And they tend to live in places like bed mattresses, couches, carpets, rugs, and clothes. 

These mites are not fabric-eating insects. Instead, they feed on dry human skin. 

Dust mites in the house gravitate towards damp areas in the house. And they’ll live in the closet on your clothes if the closet has moisture issues. 

Dust mites in clothes will appear as a white dusty layer. And the clothes will smell a bit “dusty” too. 

Dust mites are terrible allergens. Their feces and shed skin in the closet can enter your respiratory system and trigger allergic reactions. 

Dust mites don’t bite. But their feeding on the human skin can cause itchy rashes and red welts. 


Ants in the closet

Many species of home-invading ants can live in the closet. 

Two common species of ants in closets are carpenter ants and pavement ants. 

Carpenter ants can build their nests or colonies in the wooden structure of the closets. 

Meanwhile, the pavement ants can build colonies in the closet walls and floor cracks.

Food waste in the closet and dirty clothes with food and beverage stains can also draw other ants, such as sugar ants and odorous ants. 

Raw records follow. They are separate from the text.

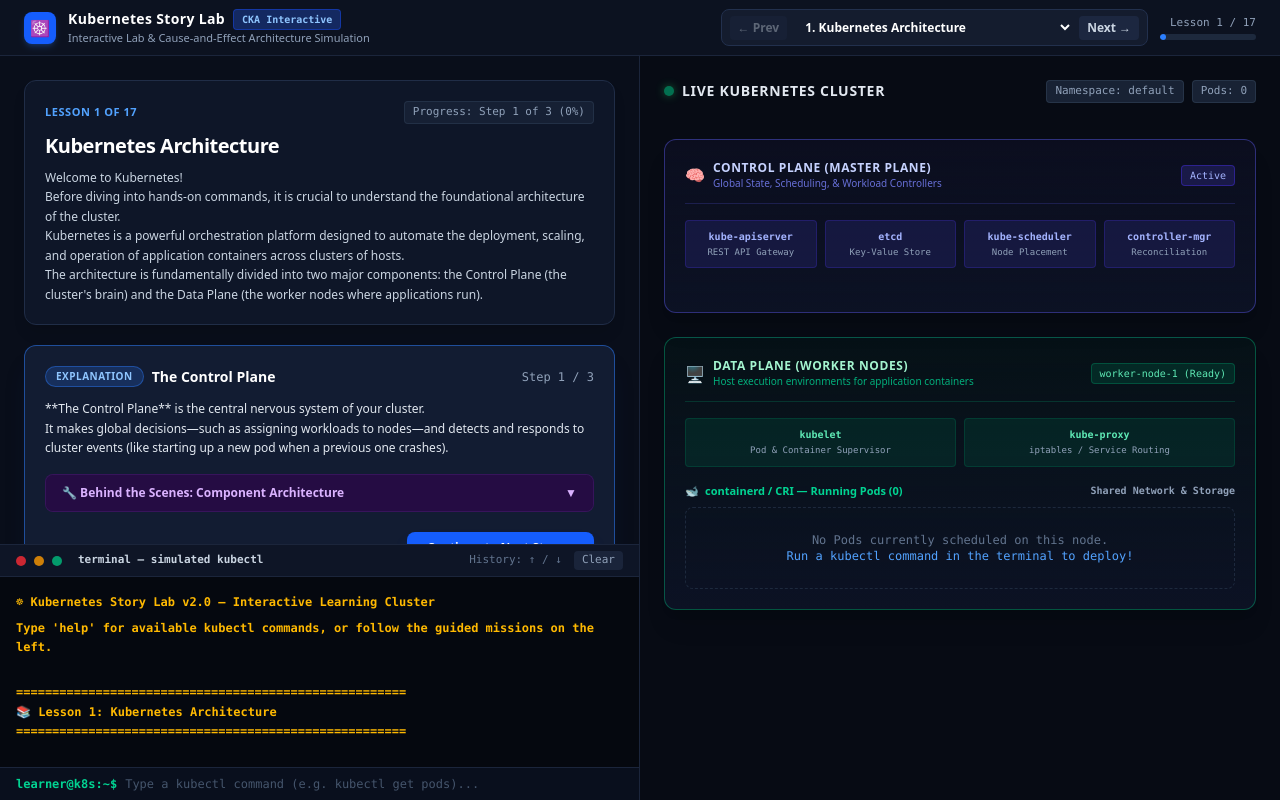
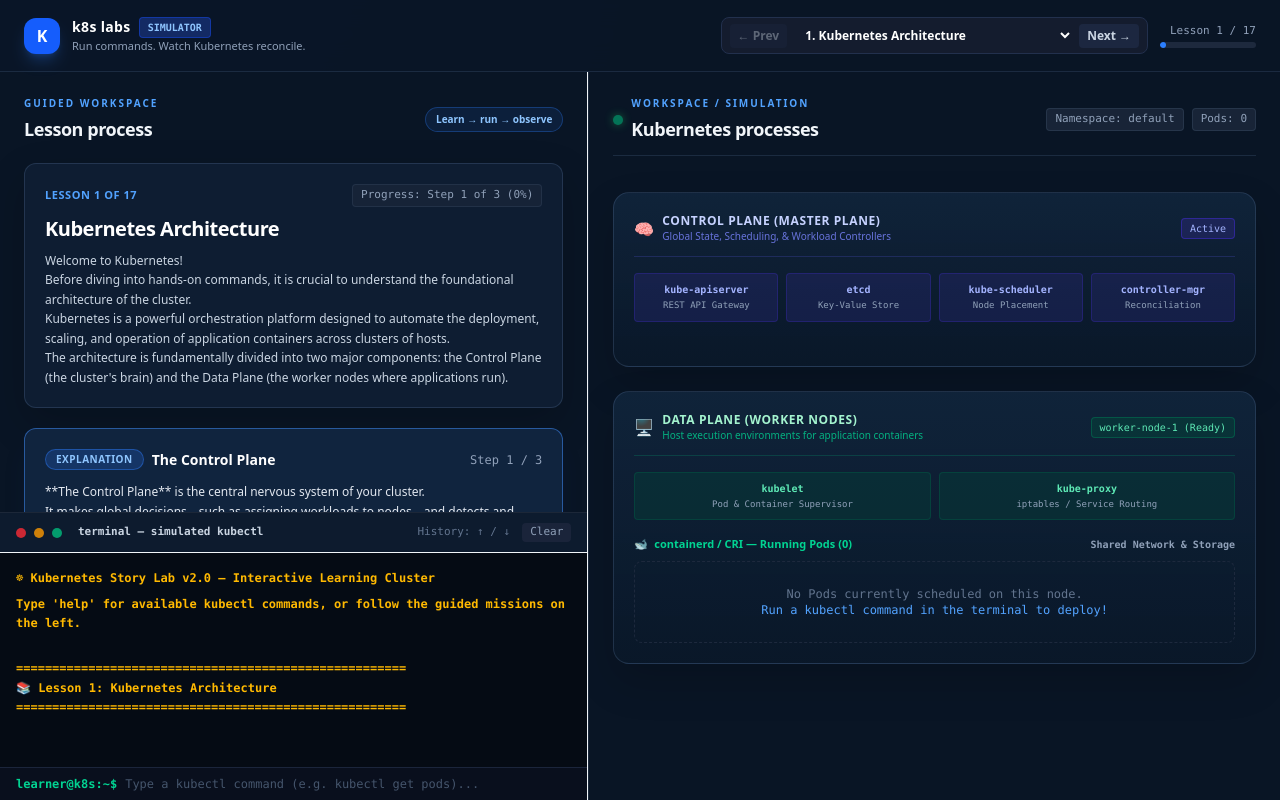
Before and after one commit to Elroy770/k8s-lab, a Next.js app: page / in a window 1280 px wide. Built offline with nearby package versions, Linux system fonts and the light colour scheme.

Commit message:
fixing lesson4 issue & adding hpa and https

```diff
--- a/app/globals.css
+++ b/app/globals.css
@@ -14,10 +14,32 @@
 }
 
 body {
-  background-color: var(--color-surface);
+  background: #07111f;
   color: #e2e8f0;
   font-family: ui-sans-serif, system-ui, -apple-system, "Segoe UI", sans-serif;
   overflow: hidden;
+}
+
+/* Clean workspace layout: calm chrome, clear hierarchy, no visual noise. */
+.lab-shell { background: radial-gradient(circle at 12% -10%, rgba(50,108,229,.16), transparent 30rem), #07111f; }
+.lab-header { height: 4.5rem !important; padding: 0 1.5rem !important; background: rgba(10,22,39,.94) !important; border-color: rgba(100,128,170,.2) !important; backdrop-filter: blur(14px); }
+.lab-main { gap: 1px; background: rgba(100,128,170,.2); }
+.lab-lesson-pane, .lab-simulation-pane { background: #091525 !important; }
+.lab-lesson-pane { width: 46% !important; }
+.lab-simulation-pane { width: 54% !important; padding: 1.5rem !important; }
+.lab-lesson-scroll { padding: 1.5rem !important; }
+.lab-card { border-color: rgba(100,128,170,.24) !important; background: rgba(16,32,54,.82) !important; box-shadow: 0 16px 40px rgba(0,0,0,.18) !important; }
+.lab-step-card { border-color: rgba(65,143,255,.5) !important; background: rgba(18,38,66,.9) !important; }
+.lab-terminal { height: 18rem !important; min-height: 18rem !important; background: #050b14 !important; border-color: rgba(100,128,170,.24) !important; }
+.lab-terminal-bar { height: 2.5rem !important; background: #0d1b2e !important; }
+.lab-sim-header { padding-bottom: .75rem; border-bottom: 1px solid rgba(100,128,170,.2); }
+.lab-section { border-color: rgba(100,128,170,.24) !important; border-radius: 1rem !important; background: linear-gradient(180deg, rgba(17,38,62,.84), rgba(10,24,41,.94)) !important; box-shadow: 0 18px 42px rgba(0,0,0,.16) !important; }
+@media (max-width: 900px) {
+  body { overflow: auto; }
+  .lab-shell { min-height: 100vh; height: auto !important; }
+  .lab-main { display: block !important; overflow: visible !important; }
+  .lab-lesson-pane, .lab-simulation-pane { width: 100% !important; }
+  .lab-terminal { height: 20rem !important; }
 }
 
 /* Terminal scrollback and lesson panel share this quiet scrollbar. */
--- a/components/Lab.tsx
+++ b/components/Lab.tsx
@@ -255,24 +255,24 @@
   const progressPct = Math.round(((activeStepIdx + (stepCompleted ? 1 : 0)) / totalSteps) * 100);
 
   return (
-    <div className="flex h-screen w-screen flex-col bg-[#070b14] text-slate-100 font-sans select-none overflow-hidden">
+    <div className="lab-shell flex h-screen w-screen flex-col text-slate-100 font-sans select-none overflow-hidden">
       {/* Top Header & Lesson Navigator */}
-      <header className="flex h-14 shrink-0 items-center justify-between border-b border-[#1b253b] bg-[#0c1220] px-6 z-20">
+      <header className="lab-header flex shrink-0 items-center justify-between border-b z-20">
         <div className="flex items-center space-x-3">
-          <div className="flex h-8 w-8 items-center justify-center rounded-lg bg-blue-600 font-bold text-white shadow-md shadow-blue-500/20">
-            ☸
+          <div className="flex h-9 w-9 items-center justify-center rounded-xl bg-blue-600 font-bold text-white shadow-lg shadow-blue-500/25">
+            K
           </div>
           <div>
             <div className="flex items-center gap-2">
               <h1 className="text-sm font-bold tracking-wide text-white">
-                Kubernetes Story Lab
+                k8s labs
               </h1>
               <span className="rounded bg-blue-900/60 px-2 py-0.5 text-[10px] font-mono font-semibold text-blue-300 border border-blue-700/50">
-                CKA Interactive
+                SIMULATOR
               </span>
             </div>
             <p className="text-[11px] text-slate-400">
-              Interactive Lab & Cause-and-Effect Architecture Simulation
+              Run commands. Watch Kubernetes reconcile.
             </p>
           </div>
         </div>
@@ -328,13 +328,20 @@
       </header>
 
       {/* Main Split Layout: Left (Story + Terminal) vs Right (Live Cluster Visualizer) */}
-      <div className="flex flex-1 overflow-hidden">
+      <div className="lab-main flex flex-1 overflow-hidden">
         {/* ================= LEFT SIDE: Story, Objectives & Terminal ================= */}
-        <div className="flex w-1/2 flex-col border-r border-[#1b253b] bg-[#090e1a] overflow-hidden">
+        <div className="lab-lesson-pane flex flex-col border-r overflow-hidden">
           {/* Upper Section: Lesson Story, Explanation & Step Card */}
-          <div className="flex-1 overflow-y-auto p-6 space-y-5 thin-scroll">
+          <div className="lab-lesson-scroll flex-1 overflow-y-auto space-y-5 thin-scroll">
+            <div className="flex items-center justify-between">
+              <div>
+                <div className="text-[10px] font-bold uppercase tracking-[0.2em] text-blue-400">Guided workspace</div>
+                <h2 className="mt-1 text-lg font-bold tracking-tight text-slate-100">Lesson process</h2>
+              </div>
+              <span className="rounded-full border border-blue-500/30 bg-blue-500/10 px-2.5 py-1 text-[10px] font-semibold text-blue-300">Learn → run → observe</span>
+            </div>
             {/* Lesson Title & Intro Banner */}
-            <div className="rounded-xl border border-[#202d47] bg-[#0e1628] p-5 shadow-lg">
+            <div className="lab-card rounded-xl border p-5 shadow-lg">
               <div className="flex items-center justify-between mb-2">
                 <span className="text-[11px] font-bold uppercase tracking-wider text-blue-400">
                   Lesson {activeLessonIdx + 1} of {lessons.length}
@@ -354,7 +361,7 @@
             {/* Current Step Card */}
             {currentStep && (
               <div
-                className={`rounded-xl border p-5 shadow-xl transition-all ${
+                className={`lab-step-card rounded-xl border p-5 shadow-xl transition-all ${
                   stepCompleted
                     ? "border-emerald-500/60 bg-emerald-950/20 shadow-emerald-950/30"
                     : "border-blue-500/50 bg-[#121c32] shadow-blue-950/20"
@@ -489,11 +496,11 @@
 
           {/* Lower Section: Integrated Interactive Terminal */}
           <div
-            className="flex h-64 min-h-[16rem] flex-col border-t border-[#1b253b] bg-[#05080f] font-mono text-xs cursor-text relative select-text"
+            className="lab-terminal flex flex-col border-t font-mono text-xs cursor-text relative select-text"
             onClick={() => inputRef.current?.focus()}
           >
             {/* Terminal Title Bar */}
-            <div className="flex h-8 items-center justify-between bg-[#0e1526] px-4 border-b border-[#1b253b] select-none">
+            <div className="lab-terminal-bar flex items-center justify-between px-4 border-b select-none">
               <div className="flex items-center space-x-2">
                 <span className="h-2.5 w-2.5 rounded-full bg-red-500/80"></span>
                 <span className="h-2.5 w-2.5 rounded-full bg-amber-500/80"></span>
@@ -569,15 +576,16 @@
         </div>
 
         {/* ================= RIGHT SIDE: Kubernetes Cluster Simulation ================= */}
-        <div className="flex w-1/2 flex-col bg-[#070b14] overflow-y-auto p-6 space-y-6 thin-scroll">
+        <div className="lab-simulation-pane flex flex-col overflow-y-auto space-y-6 thin-scroll">
           {/* Cluster Header & Component Flow Banner */}
           <div>
-            <div className="flex items-center justify-between mb-3">
+            <div className="lab-sim-header flex items-center justify-between mb-3">
               <div className="flex items-center gap-2">
                 <span className="flex h-2.5 w-2.5 rounded-full bg-emerald-500 shadow-[0_0_8px_rgba(34,197,94,0.8)] animate-pulse" />
-                <h2 className="text-sm font-extrabold uppercase tracking-wider text-slate-200">
-                  Live Kubernetes Cluster
-                </h2>
+                <div>
+                  <div className="text-[10px] font-bold uppercase tracking-[0.2em] text-blue-400">Workspace / simulation</div>
+                  <h2 className="mt-1 text-lg font-bold tracking-tight text-slate-100">Kubernetes processes</h2>
+                </div>
               </div>
               <div className="flex items-center space-x-2 text-[11px] font-mono text-slate-400">
                 <span className="rounded bg-slate-800/80 px-2 py-0.5 border border-slate-700/60">
@@ -615,7 +623,7 @@
           </div>
 
           {/* ================= 1. CONTROL PLANE (MASTER) ================= */}
-          <div className="rounded-xl border border-indigo-500/40 bg-gradient-to-b from-indigo-950/20 to-[#0c1224] p-5 shadow-xl space-y-4">
+          <div className="lab-section rounded-xl border p-5 shadow-xl space-y-4">
             <div className="flex items-center justify-between border-b border-indigo-500/20 pb-3">
               <div className="flex items-center gap-2">
                 <span className="text-base text-indigo-400">🧠</span>
@@ -854,7 +862,7 @@
           </div>
 
           {/* ================= 2. DATA PLANE (WORKER NODES) ================= */}
-          <div className="rounded-xl border border-emerald-500/40 bg-gradient-to-b from-emerald-950/20 to-[#0c1224] p-5 shadow-xl space-y-4">
+          <div className="lab-section rounded-xl border p-5 shadow-xl space-y-4">
             <div className="flex items-center justify-between border-b border-emerald-500/20 pb-3">
               <div className="flex items-center gap-2">
                 <span className="text-base text-emerald-400">🖥️</span>
--- a/k8s/deployment.yaml
+++ b/k8s/deployment.yaml
@@ -17,8 +17,8 @@
     spec:
       containers:
         - name: k8s-story-lab
-          image: elroymalayov/k8s-lab:1.3
-          imagePullPolicy: IfNotPresent
+          image: elroymalayov/k8s-lab:1.7
+          imagePullPolicy: Always
           ports:
             - containerPort: 3000
           resources:
--- /dev/null
+++ b/k8s/hpa.yaml
@@ -0,0 +1,27 @@
+apiVersion: autoscaling/v2
+kind: HorizontalPodAutoscaler
+metadata:
+  name: k8s-story-lab
+  namespace: k8s-lab
+  labels:
+    app: k8s-story-lab
+spec:
+  scaleTargetRef:
+    apiVersion: apps/v1
+    kind: Deployment
+    name: k8s-story-lab
+  minReplicas: 1
+  maxReplicas: 3
+  metrics:
+    - type: Resource
+      resource:
+        name: cpu
+        target:
+          type: Utilization
+          averageUtilization: 70
+    - type: Resource
+      resource:
+        name: memory
+        target:
+          type: Utilization
+          averageUtilization: 70
--- a/k8s/ingress.yaml
+++ b/k8s/ingress.yaml
@@ -4,9 +4,14 @@
   name: k8s-story-lab-ingress
   namespace: k8s-lab
   annotations:
+    cert-manager.io/cluster-issuer: letsencrypt-prod
     nginx.ingress.kubernetes.io/rewrite-target: /
 spec:
   ingressClassName: nginx
+  tls:
+    - hosts:
+        - k8s.elroy.site
+      secretName: k8s-story-lab-tls
   rules:
     - host: k8s.elroy.site
       http:
```
Also changed, not shown: engine/lesson-loader.ts (+38 -1 lines), engine/simulator.ts (+18 -12 lines), tsconfig.json (+20 -6 lines), 1 other file (tests, documents, lock files or other folders).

All these ants can bite if they make contact with your skin. 

So, if you wear clothes with ants, be prepared to get nasty itchy bites.

Ants don’t cause any damage to your clothes. 

However, carpenter ants can structurally damage your closet by drilling holes and creating colonies. 


Mice in the closet

Mice typically don’t fall under the bugs category because they’re rodents.

But I still included them in the list because mice are infamous of invading closets and wardrobes and hide in them.

They can also create their nests in the closet by chewing on the fabric.

Mice invade closets by squeezing through the gaps and cracks on walls and floor. If there is a significant gap under a closet door, mice can easily slip through.

Mice can travel through ducts and vents, finding their way into closets that share walls with these structures.

Plumbing and electrical lines and openings around windows are also pathways of mice to closets.

Mouse droppings are one of the obvious signs of mice in the closet.

Other signs mice presence in the closet include gnaw marks, smear marks, footprints and tail marks, shredded fabrics, and nasty musty odor.

I’ve found nesting materials such as shredding fabric and small mice droppings. These droppings were tiny and it clearly meant that there were mice babies in the closet.

Health Risks and Protection

When it comes to common closet bugs, the primary health concerns involve allergic reactions, potential diseases, and preventing bites. 

Allergies and Diseases

Closet bugs like dust mites are notorious for triggering allergic symptoms. They can cause itchy skin, runny nose, and exacerbated asthma. 

Bed bugs aren’t known to transmit diseases; however, they can cause secondary infections from the scratching of bites. 

I recommend regular cleaning to reduce the presence of these allergens and minimize the risk of disease transmission from any insect fecal matter or shed skin.

Bite Prevention

Regarding bite prevention, I’ve found that the best strategy is a proactive approach. 

I ensure my bedroom and closet are clean to make the environment less inviting for bed bugs and other biting insects. 

Sealing cracks and crevices and using protective covers for mattresses and pillows are practical barriers against these intruders.

Closet Maintenance Tips

Regular cleaning is my first line of defense When combating closet pests, such as moths and silverfish. 

I removed everything from the closet because I’ve learned that pests thrive in undisturbed, dark areas. 

Vacuuming every corner and crevice once every couple of months is a tactic I use to remove any eggs or larvae that pests may have laid.

Proper storage is equally crucial. I ensure that my garments, especially those made of natural fibers to which pests are attracted, are clean before I store them. 

Using airtight containers or vacuum-sealed bags, I protect my clothes from being a feast for any critter that slips in. Below is my quick checklist for efficient closet upkeep:

  • Vacuum regularly: At least bi-monthly, focusing on corners and behind shelves.
  • Wipe down shelves: I sanitize the surfaces using a mild cleaner to remove any potential pest attractants.

For a comprehensive list of elimination and prevention strategies, check out my article on keeping bugs out of the closet